» WHAT TO DO
Each entry should be restated word for word, with all pictures left out.

╔══

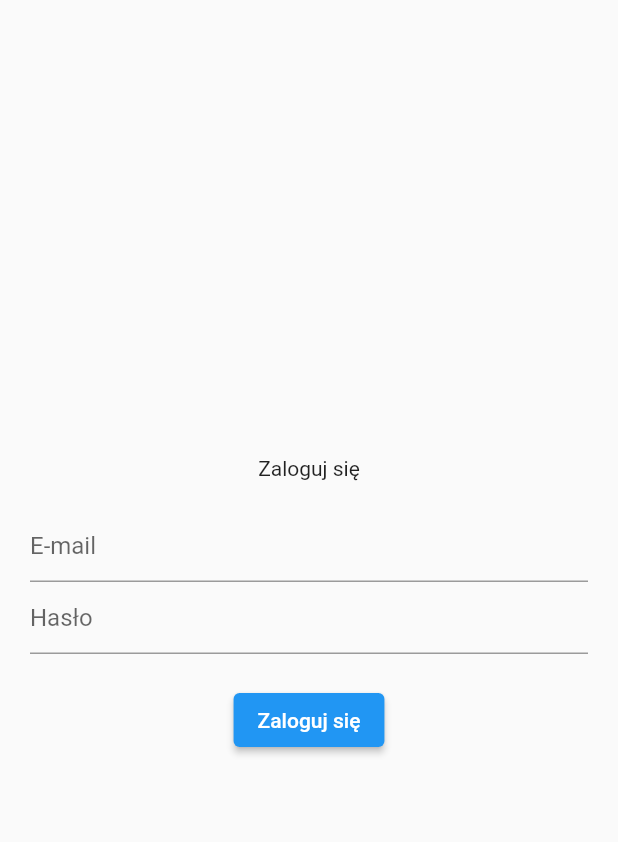
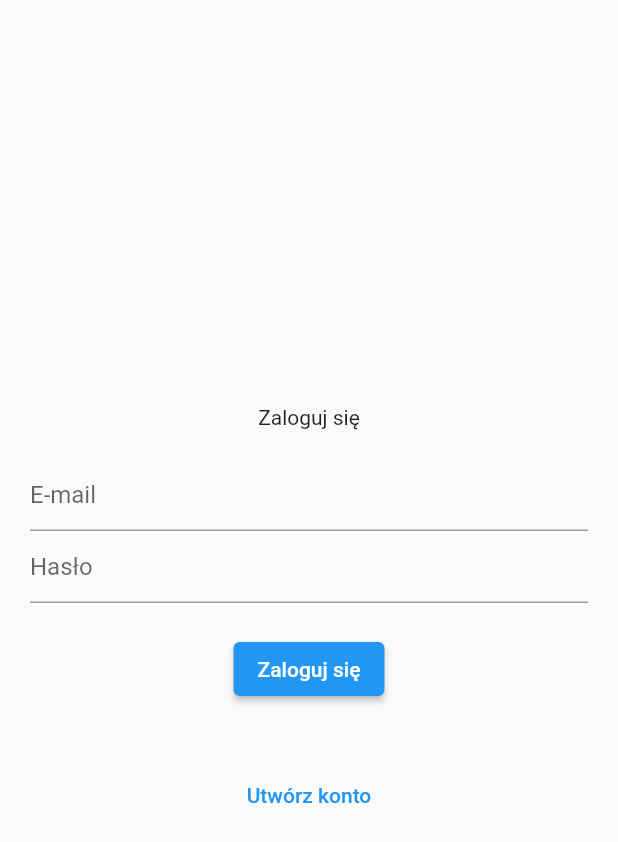
Before and after one commit to Xareth/pizza_oceniacz, a Flutter app: the screen it shows after launch, on a phone screen of 412 x 824 dp. Shown: the top 842 px of the screen. Run offline on Flutter 3.47's test engine with Material 2 defaults, Android fonts, the light colour scheme and no system bars; our stand-ins replace firebase_auth, firebase_core; accounts and stored records are empty.

Commit message:
add registration and login

```diff
--- a/lib/app/login/login_page.dart
+++ b/lib/app/login/login_page.dart
@@ -15,6 +15,7 @@ class LoginPage extends StatefulWidget {
 
 class _LoginPageState extends State<LoginPage> {
   var errorMessage = '';
+  var isCreatingAccount = false;
 
   @override
   Widget build(BuildContext context) {
@@ -25,7 +26,7 @@ class _LoginPageState extends State<LoginPage> {
           child: Column(
               mainAxisAlignment: MainAxisAlignment.center,
               children: <Widget>[
-                const Text('Zaloguj się'),
+                Text(isCreatingAccount ? 'Zarejestruj się' : 'Zaloguj się'),
                 const SizedBox(
                   height: 20,
                 ),
@@ -43,6 +44,18 @@ class _LoginPageState extends State<LoginPage> {
                 ),
                 ElevatedButton(
                   onPressed: () async {
+                    if (isCreatingAccount == true) {
+                      try {
+                        await FirebaseAuth.instance
+                            .createUserWithEmailAndPassword(
+                                email: widget.emailController.text,
+                                password: widget.passwordController.text);
+                      } catch (error) {
+                        setState(() {
+                          errorMessage = error.toString();
+                        });
+                      }
+                    } else {
                       try {
                         await FirebaseAuth.instance.signInWithEmailAndPassword(
                             email: widget.emailController.text,
@@ -52,10 +65,34 @@ class _LoginPageState extends State<LoginPage> {
                           errorMessage = error.toString();
                         });
                       }
+                    }
                   },
-                  child: const Text('Zaloguj się'),
+                  child: Text(
+                      isCreatingAccount ? 'Zarejestruj się' : 'Zaloguj się'),
                 ),
                 Text(errorMessage),
+                const SizedBox(
+                  height: 20,
+                ),
+                if (isCreatingAccount == false) ...[
+                  TextButton(
+                    onPressed: () {
+                      setState(() {
+                        isCreatingAccount = true;
+                      });
+                    },
+                    child: const Text('Utwórz konto'),
+                  )
+                ] else ...[
+                  TextButton(
+                    onPressed: () {
+                      setState(() {
+                        isCreatingAccount = false;
+                      });
+                    },
+                    child: Text('Masz juz konto? Zaloguj się!'),
+                  )
+                ]
               ]),
         ),
       ),
```
Lines whose indentation alone changed are shown as unchanged.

╚══

» THE ANSWER
Before and after one commit to Xareth/pizza_oceniacz, a Flutter app: the screen it shows after launch, on a phone screen of 412 x 824 dp. Shown: the top 842 px of the screen. Run offline on Flutter 3.47's test engine with Material 2 defaults, Android fonts, the light colour scheme and no system bars; our stand-ins replace firebase_auth, firebase_core; accounts and stored records are empty.

Commit message:
add registration and login

```diff
--- a/lib/app/login/login_page.dart
+++ b/lib/app/login/login_page.dart
@@ -15,6 +15,7 @@ class LoginPage extends StatefulWidget {
 
 class _LoginPageState extends State<LoginPage> {
   var errorMessage = '';
+  var isCreatingAccount = false;
 
   @override
   Widget build(BuildContext context) {
@@ -25,7 +26,7 @@ class _LoginPageState extends State<LoginPage> {
           child: Column(
               mainAxisAlignment: MainAxisAlignment.center,
               children: <Widget>[
-                const Text('Zaloguj się'),
+                Text(isCreatingAccount ? 'Zarejestruj się' : 'Zaloguj się'),
                 const SizedBox(
                   height: 20,
                 ),
@@ -43,6 +44,18 @@ class _LoginPageState extends State<LoginPage> {
                 ),
                 ElevatedButton(
                   onPressed: () async {
+                    if (isCreatingAccount == true) {
+                      try {
+                        await FirebaseAuth.instance
+                            .createUserWithEmailAndPassword(
+                                email: widget.emailController.text,
+                                password: widget.passwordController.text);
+                      } catch (error) {
+                        setState(() {
+                          errorMessage = error.toString();
+                        });
+                      }
+                    } else {
                       try {
                         await FirebaseAuth.instance.signInWithEmailAndPassword(
                             email: widget.emailController.text,
@@ -52,10 +65,34 @@ class _LoginPageState extends State<LoginPage> {
                           errorMessage = error.toString();
                         });
                       }
+                    }
                   },
-                  child: const Text('Zaloguj się'),
+                  child: Text(
+                      isCreatingAccount ? 'Zarejestruj się' : 'Zaloguj się'),
                 ),
                 Text(errorMessage),
+                const SizedBox(
+                  height: 20,
+                ),
+                if (isCreatingAccount == false) ...[
+                  TextButton(
+                    onPressed: () {
+                      setState(() {
+                        isCreatingAccount = true;
+                      });
+                    },
+                    child: const Text('Utwórz konto'),
+                  )
+                ] else ...[
+                  TextButton(
+                    onPressed: () {
+                      setState(() {
+                        isCreatingAccount = false;
+                      });
+                    },
+                    child: Text('Masz juz konto? Zaloguj się!'),
+                  )
+                ]
               ]),
         ),
       ),
```
Lines whose indentation alone changed are shown as unchanged.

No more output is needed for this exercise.